The expected answer is a bare count of the lines in the data below that contain "Diagrama".

**SOURCE INFORMATION**
+--

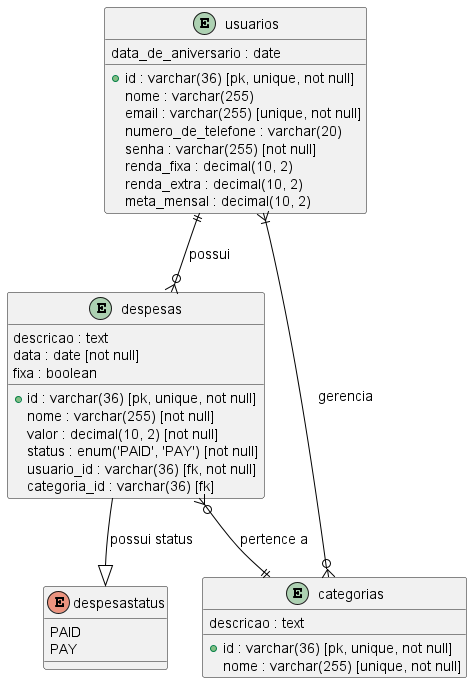
LucasMairon/FinanSee keeps this PlantUML diagram as documents/logic_diagram/Diagrama Lógico.png. Above is the earlier version. Source of this version:
```plantuml
@startuml
skinparam TableAttributeFontSize 12
skinparam TableFontSize 14
skinparam TableBorderColor black
skinparam ArrowColor black
skinparam ArrowFontSize 14

entity "usuarios" as usuario {
  + id : varchar(36) [pk, unique, not null]
  nome : varchar(255)
  email : varchar(255) [unique, not null]
  numero_de_telefone : varchar(20)
  data_de_aniversario : date
  senha : varchar(255) [not null]
  renda_fixa : decimal(10, 2)
  renda_extra : decimal(10, 2)
  meta_mensal : decimal(10, 2)
}

entity "despesas" as despesa {
  + id : varchar(36) [pk, unique, not null]
  nome : varchar(255) [not null]
  valor : decimal(10, 2) [not null]
  descricao : text
  data : date [not null]
  status : enum('PAID', 'PAY') [not null]
  fixa : boolean
  usuario_id : varchar(36) [fk, not null]
  categoria_id : varchar(36) [fk]
}

entity "categorias" as categoria {
  + id : varchar(36) [pk, unique, not null]
  nome : varchar(255) [unique, not null]
  descricao : text
}

usuario ||--o{ despesa : possui
usuario }|--o{ categoria : gerencia
despesa }o--|| categoria : pertence a
despesa --|> despesastatus : possui status

enum despesastatus {
  PAID
  PAY
}
@enduml
```
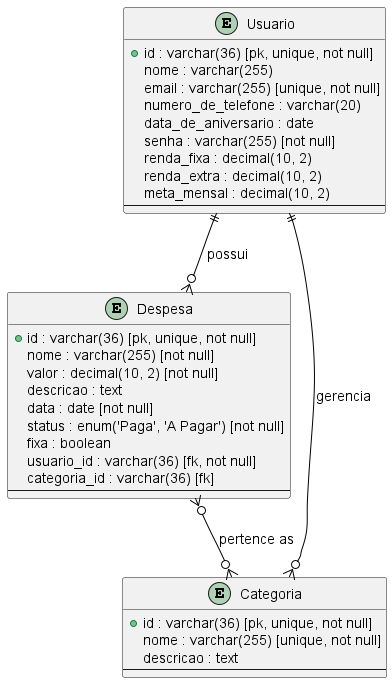
After the commit.

Commit message:
docs: updating logic diagram

The edit, as a diff of the source:
```diff
@@ -1,11 +1,12 @@
-@startuml
+@startuml Diagrama Lógico
+
 skinparam TableAttributeFontSize 12
 skinparam TableFontSize 14
 skinparam TableBorderColor black
 skinparam ArrowColor black
 skinparam ArrowFontSize 14
 
-entity "usuarios" as usuario {
+entity "Usuario" as usuario {
   + id : varchar(36) [pk, unique, not null]
   nome : varchar(255)
   email : varchar(255) [unique, not null]
@@ -15,33 +16,31 @@
   renda_fixa : decimal(10, 2)
   renda_extra : decimal(10, 2)
   meta_mensal : decimal(10, 2)
+  --
 }
 
-entity "despesas" as despesa {
+entity "Despesa" as despesa {
   + id : varchar(36) [pk, unique, not null]
   nome : varchar(255) [not null]
   valor : decimal(10, 2) [not null]
   descricao : text
   data : date [not null]
-  status : enum('PAID', 'PAY') [not null]
+  status : enum('Paga', 'A Pagar') [not null]
   fixa : boolean
   usuario_id : varchar(36) [fk, not null]
   categoria_id : varchar(36) [fk]
+  --
 }
 
-entity "categorias" as categoria {
+entity "Categoria" as categoria {
   + id : varchar(36) [pk, unique, not null]
   nome : varchar(255) [unique, not null]
   descricao : text
+  --
 }
 
 usuario ||--o{ despesa : possui
-usuario }|--o{ categoria : gerencia
-despesa }o--|| categoria : pertence a
-despesa --|> despesastatus : possui status
+usuario ||--o{ categoria : gerencia
+despesa }o--o{ categoria : pertence as
 
-enum despesastatus {
-  PAID
-  PAY
-}
 @enduml
```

+--

**TASK RESPONSE**
2